Lachlan, still half-asleep, winced and groaned as the cottage shook from the impact of the door slamming. He opened one eye. The other felt like it was sealed shut. His mouth was as dry as plaster. And his head throbbed from the aftereffects of too much whisky.
“Campbell,” he moaned. Over the past few weeks, the hound had somehow learned how to open the latch on the cottage door and tended to come and go as he pleased.
But the scuffling didn’t quite sound like his hound. And when Lachlan managed to pry open his other eye, both eyes went suddenly wide at the sight before him.
Instinctively, he rose up on his elbows. “Who are ye?”
The tall young woman in the green gown blinked in surprise, as if she didn’t expect to see anyone actually inhabiting the cottage. At least he thought she blinked. ‘Twas hard to tell, because her eyes were shielded by two round pieces of glass perched atop her nose.
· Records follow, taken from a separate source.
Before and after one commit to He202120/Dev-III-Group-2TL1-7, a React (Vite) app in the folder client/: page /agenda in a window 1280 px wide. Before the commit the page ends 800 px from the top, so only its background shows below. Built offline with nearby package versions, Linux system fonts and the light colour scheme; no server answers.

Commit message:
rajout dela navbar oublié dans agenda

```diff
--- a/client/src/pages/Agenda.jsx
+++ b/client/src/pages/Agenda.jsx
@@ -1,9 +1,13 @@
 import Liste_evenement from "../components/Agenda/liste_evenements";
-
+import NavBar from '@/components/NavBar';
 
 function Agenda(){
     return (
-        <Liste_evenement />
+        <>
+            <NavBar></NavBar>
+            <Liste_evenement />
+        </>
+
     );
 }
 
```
Before she could answer him, there was a loud pounding at the door. She dove for the bed, sailing over him to wriggle beneath the bed linens and pull the sheepskin coverlet over her head.
He was still reeling in shock at her boldness when the pounding came again, accompanied by irate shouts.
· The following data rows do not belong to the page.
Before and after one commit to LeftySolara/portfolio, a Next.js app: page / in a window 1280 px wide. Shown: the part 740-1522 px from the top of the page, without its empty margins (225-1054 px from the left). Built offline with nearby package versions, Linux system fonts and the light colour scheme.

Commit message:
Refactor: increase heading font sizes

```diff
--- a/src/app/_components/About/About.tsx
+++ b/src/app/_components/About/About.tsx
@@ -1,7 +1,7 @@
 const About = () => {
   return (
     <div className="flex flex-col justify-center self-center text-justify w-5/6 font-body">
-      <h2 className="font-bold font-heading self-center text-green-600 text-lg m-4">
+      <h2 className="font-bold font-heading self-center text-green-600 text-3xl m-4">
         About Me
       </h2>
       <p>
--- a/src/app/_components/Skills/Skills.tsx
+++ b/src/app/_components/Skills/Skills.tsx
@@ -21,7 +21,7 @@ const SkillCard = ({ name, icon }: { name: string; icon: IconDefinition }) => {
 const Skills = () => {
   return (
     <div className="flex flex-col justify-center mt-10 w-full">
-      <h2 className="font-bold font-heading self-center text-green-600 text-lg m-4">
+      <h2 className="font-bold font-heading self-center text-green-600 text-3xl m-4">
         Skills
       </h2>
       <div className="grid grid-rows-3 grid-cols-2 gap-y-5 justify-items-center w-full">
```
She started at the sound, and he felt her cold, naked leg brush against his as her small icy fist burrowed beneath his hip.
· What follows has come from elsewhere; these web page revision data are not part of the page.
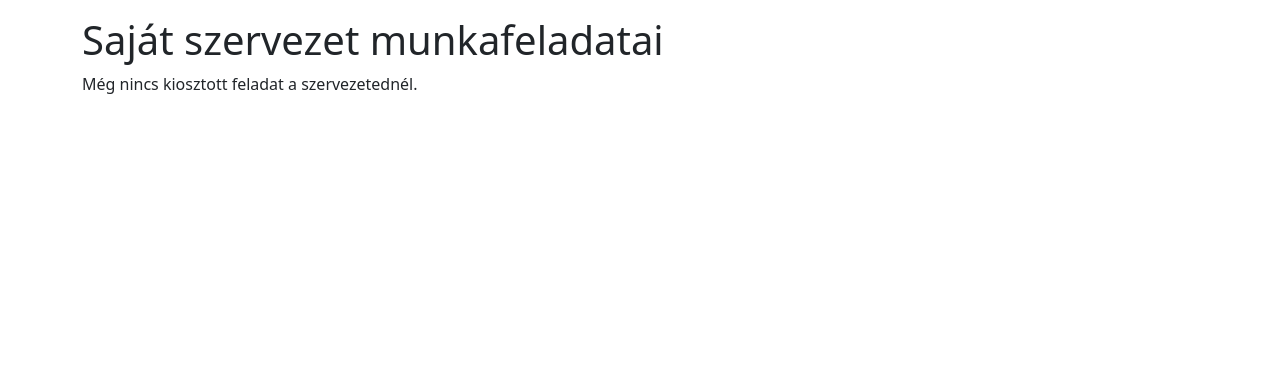
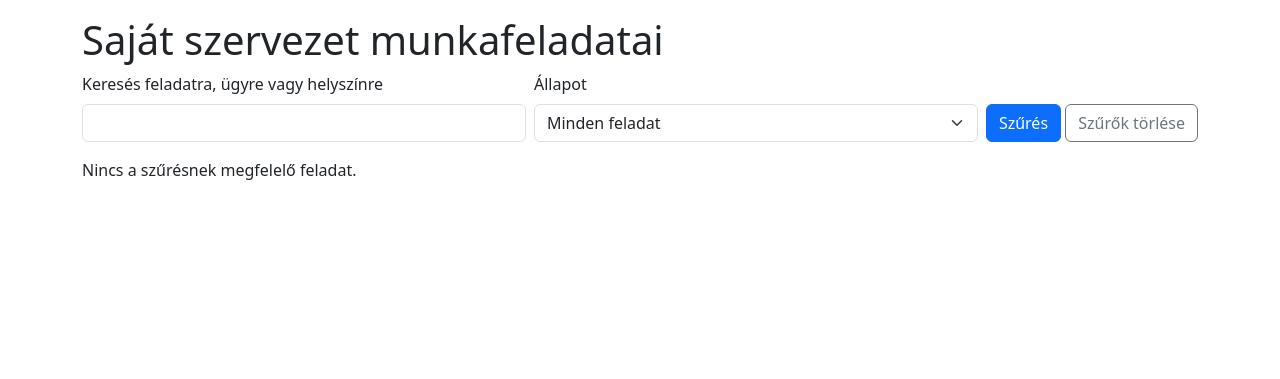
Before and after one commit to valer716/Onkormanyzati_kozteruleti_bejelentes_es_ugykezelo_portal, an ASP.NET Core app: page /Munkafeladatok in a window 1280 px wide. Shown: the part 57-436 px from the top of the page. Run offline with ASP.NET Core 8, Linux system fonts and the light colour scheme; the visitor is signed in with stand-in values (Sample User, id 1); style sheets or scripts are compiled from the project's sources; some libraries are stand-ins or nearby versions.

Commit message:
Végrehajtó: feladatkártyák, szűrő és külön részletoldal
Változások:
- Munkafeladatok/Index: kártyás lista bélyegképpel, határidő-jelzéssel (Nyitott, Lejárt, Kész), szűrés állapotra és szövegre
- Munkafeladatok/Reszletek (új): az ügy adatai, a fényképek, és a Mentés, Készre jelentés, Mégse gombok; az előtte fotó nem kötelező
- MunkafeladatokController: új Reszletek és Foto akció (a végrehajtó csak a saját szervezete ügyeinek képeit éri el), a Rogzit a mentés után a részletoldalra, készre jelentés után a listára irányít

Miért: a hosszú, egymás alatti űrlapok helyett átlátható feladatlista kell, ahol a végrehajtó egy feladatot megnyit, rögzít, majd kilép belőle.

```diff
--- a/OnkormanyzatiPortal/OnkormanyzatiPortal/Controllers/MunkafeladatokController.cs
+++ b/OnkormanyzatiPortal/OnkormanyzatiPortal/Controllers/MunkafeladatokController.cs
@@ -11,16 +11,86 @@ namespace OnkormanyzatiPortal.Controllers;
 public class MunkafeladatokController(ApplicationDbContext db) : Controller
 {
     [HttpGet]
-    public async Task<IActionResult> Index()
+    public async Task<IActionResult> Index(string? kereses, string? allapot)
     {
-        var feladatok = await SajatFeladatok()
+        IQueryable<Reszfeladat> lekerdezes = SajatFeladatok()
             .AsNoTracking()
-            .Include(f => f.Bejelentes)
+            .Include(f => f.Bejelentes);
+
+        if (!string.IsNullOrWhiteSpace(kereses))
+        {
+            var szo = kereses.Trim();
+            lekerdezes = lekerdezes.Where(f =>
+                f.Cim.Contains(szo)
+                || f.Bejelentes.Cim.Contains(szo)
+                || f.Bejelentes.Helyszin.Contains(szo));
+        }
+
+        if (allapot == "nyitott")
+            lekerdezes = lekerdezes.Where(f => !f.Elkeszult);
+        else if (allapot == "kesz")
+            lekerdezes = lekerdezes.Where(f => f.Elkeszult);
+
+        var feladatok = await lekerdezes
             .OrderBy(f => f.Elkeszult)
             .ThenBy(f => f.Hatarido)
             .ToListAsync();
 
+        var ugyAzonositok = feladatok.Select(f => f.BejelentesId).Distinct().ToList();
+
+        ViewBag.Kepek = await db.BejelentesFotok
+            .AsNoTracking()
+            .Where(f => f.Tipus == BejelentesFotoTipus.Bejelentes && ugyAzonositok.Contains(f.BejelentesId))
+            .GroupBy(f => f.BejelentesId)
+            .Select(g => new { BejelentesId = g.Key, FotoId = g.Min(f => f.Id) })
+            .ToDictionaryAsync(g => g.BejelentesId, g => g.FotoId);
+
         return View(feladatok);
+    }
+
+    [HttpGet]
+    public async Task<IActionResult> Reszletek(int id)
+    {
+        var feladat = await SajatFeladatok()
+            .AsNoTracking()
+            .Include(f => f.Bejelentes)
+            .Include(f => f.Szervezet)
+            .SingleOrDefaultAsync(f => f.Id == id);
+
+        if (feladat is null)
+            return NotFound();
+
+        ViewBag.Fotok = await db.BejelentesFotok
+            .AsNoTracking()
+            .Where(f => f.BejelentesId == feladat.BejelentesId
+                && (f.ReszfeladatId == null || f.ReszfeladatId == id))
+            .OrderBy(f => f.Id)
+            .Select(f => new FotoListaSor(f.Id, f.Tipus, f.ReszfeladatId))
+            .ToListAsync();
+
+        return View(feladat);
+    }
+
+    [HttpGet]
+    [ResponseCache(NoStore = true, Location = ResponseCacheLocation.None)]
+    public async Task<IActionResult> Foto(int id)
+    {
+        var felhasznaloId = User.FindFirstValue(ClaimTypes.NameIdentifier);
+
+        var foto = await db.BejelentesFotok
+            .AsNoTracking()
+            .Where(f => f.Id == id
+                && db.SzervezetiTagok.Any(t => t.FelhasznaloId == felhasznaloId
+                    && db.Reszfeladatok.Any(x => x.SzervezetId == t.SzervezetId
+                        && x.BejelentesId == f.BejelentesId
+                        && (f.ReszfeladatId == null || f.ReszfeladatId == x.Id))))
+            .SingleOrDefaultAsync();
+
+        if (foto is null)
+            return NotFound();
+
+        Response.Headers["X-Content-Type-Options"] = "nosniff";
+        return File(foto.Tartalom, foto.TartalomTipus);
     }
 
     [HttpPost]
@@ -45,7 +115,7 @@ public class MunkafeladatokController(ApplicationDbContext db) : Controller
         if (!ModelState.IsValid || string.IsNullOrEmpty(megjegyzes) || megjegyzes.Length > 1000)
         {
             TempData["Hiba"] = "Adj meg helyszíni megjegyzést, legfeljebb 1000 karakterben.";
-            return RedirectToAction(nameof(Index));
+            return RedirectToAction(nameof(Reszletek), new { id });
         }
 
         BejelentesFoto? elotteKep;
@@ -59,7 +129,7 @@ public class MunkafeladatokController(ApplicationDbContext db) : Controller
         catch (ArgumentException e)
         {
             TempData["Hiba"] = e.Message;
-            return RedirectToAction(nameof(Index));
+            return RedirectToAction(nameof(Reszletek), new { id });
         }
 
         foreach (var kep in new[] { elotteKep, utanaKep })
@@ -110,11 +180,15 @@ public class MunkafeladatokController(ApplicationDbContext db) : Controller
         catch (DbUpdateConcurrencyException)
         {
             TempData["Hiba"] = "Az ügy közben megváltozott. Próbáld újra a mentést.";
-            return RedirectToAction(nameof(Index));
+            return RedirectToAction(nameof(Reszletek), new { id });
         }
 
         TempData["Siker"] = kesz ? "A részfeladat elkészült." : "A megjegyzést mentettük.";
-        return RedirectToAction(nameof(Index));
+
+        if (kesz)
+            return RedirectToAction(nameof(Index));
+
+        return RedirectToAction(nameof(Reszletek), new { id });
     }
 
     private IQueryable<Reszfeladat> SajatFeladatok()
--- a/OnkormanyzatiPortal/OnkormanyzatiPortal/Views/Munkafeladatok/Index.cshtml
+++ b/OnkormanyzatiPortal/OnkormanyzatiPortal/Views/Munkafeladatok/Index.cshtml
@@ -3,6 +3,10 @@
 
 @{
     ViewData["Title"] = "Munkafeladatok";
+
+    var kepek = (IReadOnlyDictionary<int, int>)ViewBag.Kepek;
+    var ma = DateTime.Today;
+    var allapot = Context.Request.Query["allapot"].ToString();
 }
 
 <h1>Saját szervezet munkafeladatai</h1>
@@ -16,59 +20,71 @@
     <div class="alert alert-danger" role="alert">@hiba</div>
 }
 
+<form asp-action="Index" method="get" class="row g-2 mb-3">
+    <div class="col-sm">
+        <label for="kereses" class="form-label">Keresés feladatra, ügyre vagy helyszínre</label>
+        <input id="kereses" name="kereses" value="@Context.Request.Query["kereses"]" class="form-control" />
+    </div>
+
+    <div class="col-sm">
+        <label for="allapot" class="form-label">Állapot</label>
+        <select id="allapot" name="allapot" class="form-select">
+            <option value="" selected="@(allapot == "")">Minden feladat</option>
+            <option value="nyitott" selected="@(allapot == "nyitott")">Nyitott</option>
+            <option value="kesz" selected="@(allapot == "kesz")">Kész</option>
+        </select>
+    </div>
+
+    <div class="col-sm-auto align-self-end">
+        <button class="btn btn-primary" type="submit">Szűrés</button>
+        <a asp-action="Index" class="btn btn-outline-secondary">Szűrők törlése</a>
+    </div>
+</form>
+
 @if (Model.Count == 0)
 {
-    <p>Még nincs kiosztott feladat a szervezetednél.</p>
+    <p>Nincs a szűrésnek megfelelő feladat.</p>
 }
 
-@foreach (var feladat in Model)
-{
-    <section class="border rounded p-3 mb-3">
-        <h2 class="h5">@feladat.Cim</h2>
-        <p>
-            Ügy: #@feladat.BejelentesId – @feladat.Bejelentes.Cim<br />
-            Helyszín: @feladat.Bejelentes.Helyszin<br />
-            Határidő: @feladat.Hatarido.ToString("yyyy.MM.dd.")<br />
-            Állapot: @(feladat.Elkeszult ? "Kész" : "Kiosztva")
-        </p>
+<div class="row row-cols-1 row-cols-md-2 row-cols-xl-3 g-3">
+    @foreach (var feladat in Model)
+    {
+        var lejart = !feladat.Elkeszult && feladat.Hatarido.Date < ma;
+        var szegely = feladat.Elkeszult ? "border-success" : lejart ? "border-danger" : "border-primary";
 
-        @if (!feladat.Elkeszult &&
-             feladat.Bejelentes.Allapot == BejelentesAllapot.Folyamatban)
-        {
-            <form asp-action="Rogzit" asp-route-id="@feladat.Id" method="post"
-                  enctype="multipart/form-data">
-                <label for="megjegyzes-@feladat.Id" class="form-label">
-                    Helyszíni megjegyzés
-                </label>
-                <textarea id="megjegyzes-@feladat.Id" name="megjegyzes"
-                          class="form-control mb-2" rows="3"
-                          maxlength="1000" required>@feladat.Megjegyzes</textarea>
+        <div class="col">
+            <div class="card h-100 shadow-sm border-top-0 border-end-0 border-bottom-0 border-start border-4 @szegely">
+                @if (kepek.TryGetValue(feladat.BejelentesId, out var fotoId))
+                {
+                    <img src="@Url.Action("Foto", new { id = fotoId })" alt="Bejelentői fotó"
+                         class="card-img-top" style="height: 160px; object-fit: cover" loading="lazy" />
+                }
 
-                <div class="mb-2">
-                    <label for="elotte-@feladat.Id" class="form-label">Előtte fotó</label>
-                    <input id="elotte-@feladat.Id" name="elotte" type="file"
-                           accept="image/jpeg,image/png" class="form-control" />
+                <div class="card-body">
+                    <h2 class="h6">@feladat.Cim</h2>
+                    <p class="mb-1">Ügy: #@feladat.BejelentesId – @feladat.Bejelentes.Cim</p>
+                    <p class="mb-2 text-body-secondary">@feladat.Bejelentes.Helyszin</p>
+                    <p class="mb-0">
+                        Határidő: @feladat.Hatarido.ToString("yyyy.MM.dd.")
+                        @if (feladat.Elkeszult)
+                        {
+                            <span class="badge text-bg-success">Kész</span>
+                        }
+                        else if (lejart)
+                        {
+                            <span class="badge text-bg-danger">Lejárt</span>
+                        }
+                        else
+                        {
+                            <span class="badge text-bg-primary">Nyitott</span>
+                        }
+                    </p>
                 </div>
 
-                <div class="mb-2">
-                    <label for="utana-@feladat.Id" class="form-label">Utána fotó</label>
-                    <input id="utana-@feladat.Id" name="utana" type="file"
-                           accept="image/jpeg,image/png" class="form-control" />
+                <div class="card-footer bg-transparent">
+                    <a asp-action="Reszletek" asp-route-id="@feladat.Id" class="btn btn-primary btn-sm">Megnyitás</a>
                 </div>
-
-                <button type="submit" name="kesz" value="false"
-                        class="btn btn-outline-secondary">
-                    Megjegyzés mentése
-                </button>
-                <button type="submit" name="kesz" value="true"
-                        class="btn btn-primary">
-                    Készre jelentés
-                </button>
-            </form>
-        }
-        else if (!string.IsNullOrEmpty(feladat.Megjegyzes))
-        {
-            <p>Megjegyzés: @feladat.Megjegyzes</p>
-        }
-    </section>
-}
+            </div>
+        </div>
+    }
+</div>
```
Also changed, not shown: OnkormanyzatiPortal/OnkormanyzatiPortal/Views/Munkafeladatok/Reszletek.cshtml (added, +103 -0 lines).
He glanced down at the shivering mound of sheepskin beside him. The woman was clearly hiding from whoever was outside. And whoever was outside clearly knew she was here. The last thing Lachlan needed was to get caught in the crossfire.
The pounding resumed, louder this time, and the woman peeked out long enough to plead with him in an urgent whisper. “I beg ye, sir, hide me. I fear they mean to burn me at the stake.” She was pale from the cold, but her cheeks were rosy from exertion, and she was quivering like a cornered mouse. Indeed, with her longish nose and those big spectacles, she looked a bit like a mouse. “Please, sir, please. Keep me safe.”
Then he frowned. Keep her safe. He was the last person to be trusted to keep someone safe. His brothers had depended on him to keep them safe. Four gravestones were proof of how that had ended.
But Campbell was staring expectantly at the door. And Lachlan knew he had to answer it. If whoever was outside intended to burn the woman at the stake, they might be carrying torches even now. And they might decide to make quick work of it by setting his whole cottage on fire.
With as little fuss as possible, Lachlan eased his right leg over the edge of the bed, tucked his crutch under his left arm, and pushed up. As usual, he staggered, and his head started throbbing, but he managed to regain his balance and limp over to the doorway.
He snatched open the door. “What do ye want?” he demanded harshly.
At least a dozen townsmen crowded together, trying to peer past him into the one-room cottage. He knew the men, though in the last three months since he’d moved back to Keirfield, he’d kept mostly to himself. Now—whether ’twas due to his rough and ragged appearance, his stern scowl, or his growling hound—nobody answered his question.
“Ye hauled me out o’ bed with your infernal racket,” he bit out. “So what do ye want?”
Finally, Father Ninian, the red-haired parish priest, gathered up enough courage to raise his quivering double-chin, demanding, “Hand over the lass, and we’ll leave ye to your affairs.”
Lachlan wondered what on earth a wee lass could have done to incur the wrath of this mob. Two of the villagers had their daggers drawn, four more wielded spades, and all of them had feverish fire in their eyes. He didn’t care if the woman had butchered their livestock and set their fields on fire. ‘Twas an unfair fight, and he didn’t like unfair fights.
“Lass?” he dared them. “What lass?”